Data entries

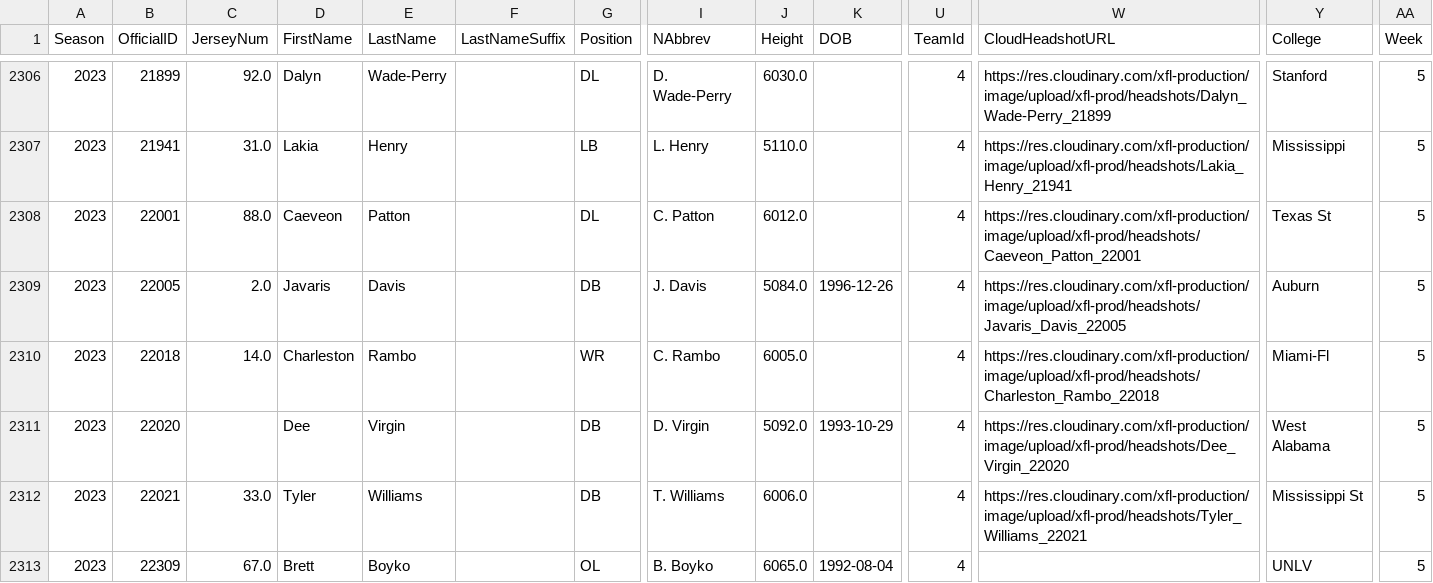
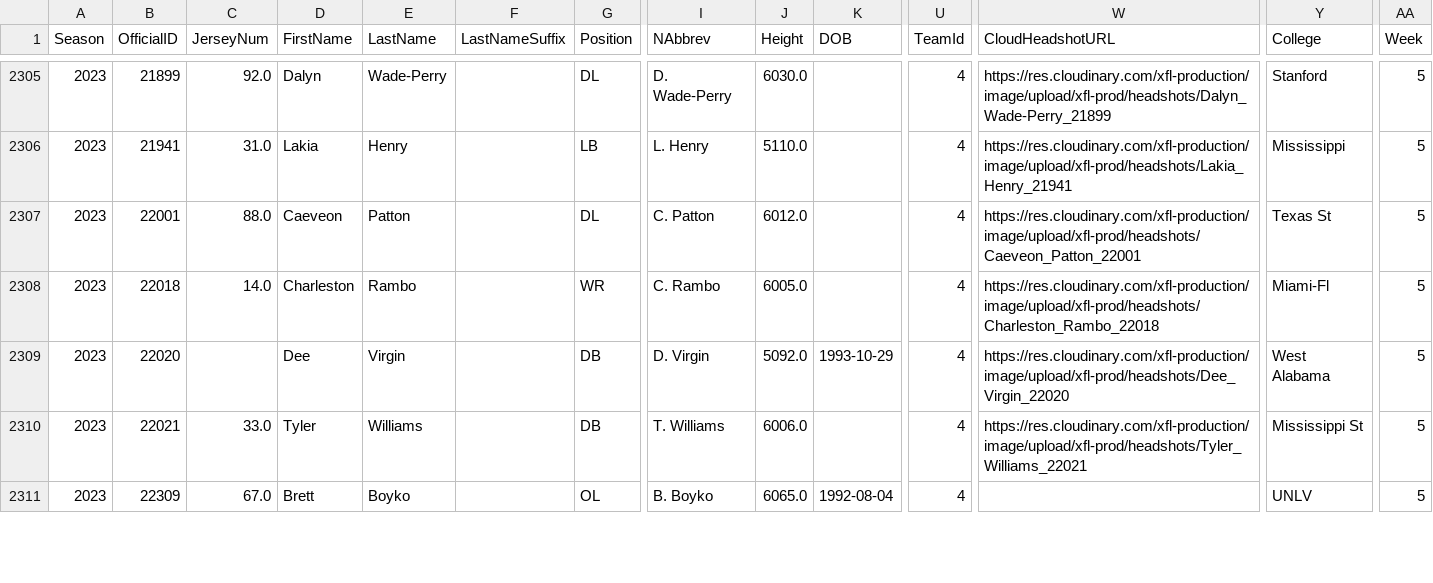
Before and after one commit to armstjc/xfl-2023-data-repository, a CSV file: rosters/weekly_rosters/2023_weekly_xfl_roster.csv, drawn as a sheet; only a part is shown, gaps mark what is left out; removed rows and columns are numbered as before the commit, all else as after; rows hold the shown columns only; the diff covers the shown part only; the diff names each change by its address in the sheet, - before the commit and + after, or states it on an @@ line.

```diff
--- a/rosters/weekly_rosters/2023_weekly_xfl_roster.csv
+++ b/rosters/weekly_rosters/2023_weekly_xfl_roster.csv
-row 2309: 2023 | 22005 | 2.0 | Javaris | Davis |  | DB | J. Davis | 5084.0 | 1996-12-26 | 4 | https://res.cloudinary.com/xfl-production/image/upload/xfl-prod/headshots/Javaris_Davis_22005 | Auburn | 5
```
Also changed, not shown: 2 added rows, 3 removed rows and 4 edited cells elsewhere in this file, player_info/transactions/2023_xfl_transactions.csv, rosters/2023_xfl_roster.csv, 13 other files.
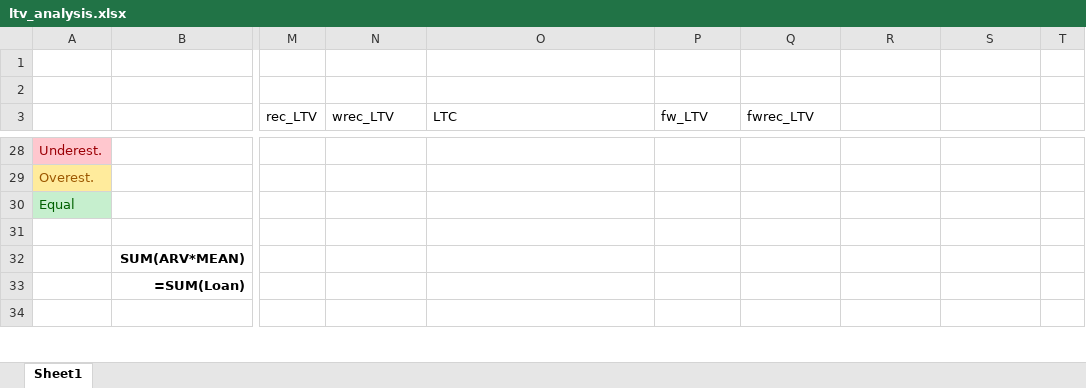
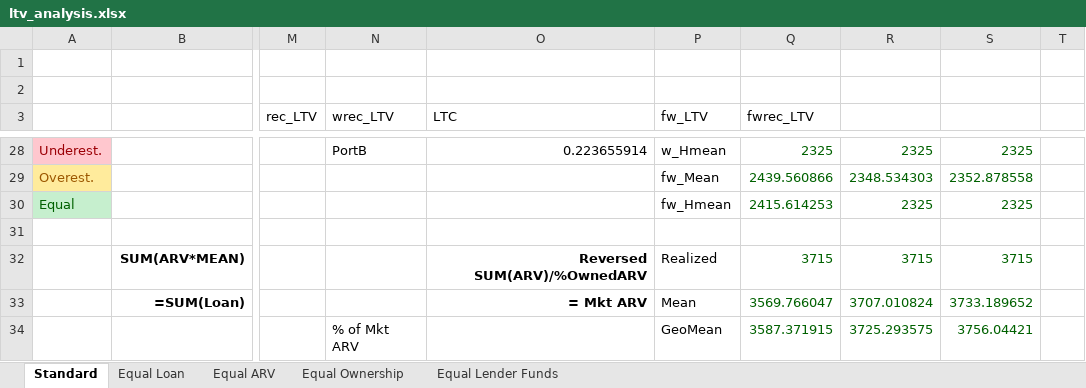
Before and after one commit to cmjernigan/LTV, an Excel workbook: ltv_analysis.xlsx, sheet Standard, drawn as a sheet; only a part is shown, gaps mark what is left out; values as stored, in another font and other column widths than the file's, no borders; conditional formats and table styles not drawn; the diff covers the shown part only; the diff names each change by its address in the sheet, - before the commit and + after, or states it on an @@ line.

```diff
--- a/ltv_analysis.xlsx (sheet Standard)
+++ b/ltv_analysis.xlsx (sheet Standard)
-sheet tab: Sheet1
+sheet tab: Standard
+sheet tab: Equal Loan
+sheet tab: Equal ARV
+sheet tab: Equal Ownership
+sheet tab: Equal Lender Funds
-N28 (wrec_LTV): (empty)
+N28 (wrec_LTV): PortB
-O28 (LTC): (empty)
+O28 (LTC): 0.223655914
-P28 (fw_LTV): (empty)
+P28 (fw_LTV): w_Hmean
-Q28 (fwrec_LTV): (empty)
+Q28 (fwrec_LTV): 2325
-R28: (empty)
+R28: 2325
-S28: (empty)
+S28: 2325
-P29 (fw_LTV): (empty)
+P29 (fw_LTV): fw_Mean
-Q29 (fwrec_LTV): (empty)
+Q29 (fwrec_LTV): 2439.560866
-R29: (empty)
+R29: 2348.534303
-S29: (empty)
+S29: 2352.878558
-P30 (fw_LTV): (empty)
+P30 (fw_LTV): fw_Hmean
-Q30 (fwrec_LTV): (empty)
+Q30 (fwrec_LTV): 2415.614253
-R30: (empty)
+R30: 2325
-S30: (empty)
+S30: 2325
-O32 (LTC): (empty)
+O32 (LTC): Reversed SUM(ARV)/%OwnedARV
-P32 (fw_LTV): (empty)
+P32 (fw_LTV): Realized
-Q32 (fwrec_LTV): (empty)
+Q32 (fwrec_LTV): 3715
-R32: (empty)
+R32: 3715
-S32: (empty)
+S32: 3715
-O33 (LTC): (empty)
+O33 (LTC): = Mkt ARV
-P33 (fw_LTV): (empty)
+P33 (fw_LTV): Mean
-Q33 (fwrec_LTV): (empty)
+Q33 (fwrec_LTV): 3569.766047
-R33: (empty)
+R33: 3707.010824
-S33: (empty)
+S33: 3733.189652
-N34 (wrec_LTV): (empty)
+N34 (wrec_LTV): % of Mkt ARV
-P34 (fw_LTV): (empty)
+P34 (fw_LTV): GeoMean
-Q34 (fwrec_LTV): (empty)
+Q34 (fwrec_LTV): 3587.371915
-R34: (empty)
+R34: 3725.293575
-S34: (empty)
+S34: 3756.04421
```
Also changed, not shown: 56 edited cells elsewhere in this sheet.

### What the exercise asks
The result is a copy of every line above where the word "xlsx" shows up.

### Written solution
Before and after one commit to cmjernigan/LTV, an Excel workbook: ltv_analysis.xlsx, sheet Standard, drawn as a sheet; only a part is shown, gaps mark what is left out; values as stored, in another font and other column widths than the file's, no borders; conditional formats and table styles not drawn; the diff covers the shown part only; the diff names each change by its address in the sheet, - before the commit and + after, or states it on an @@ line.
--- a/ltv_analysis.xlsx (sheet Standard)
+++ b/ltv_analysis.xlsx (sheet Standard)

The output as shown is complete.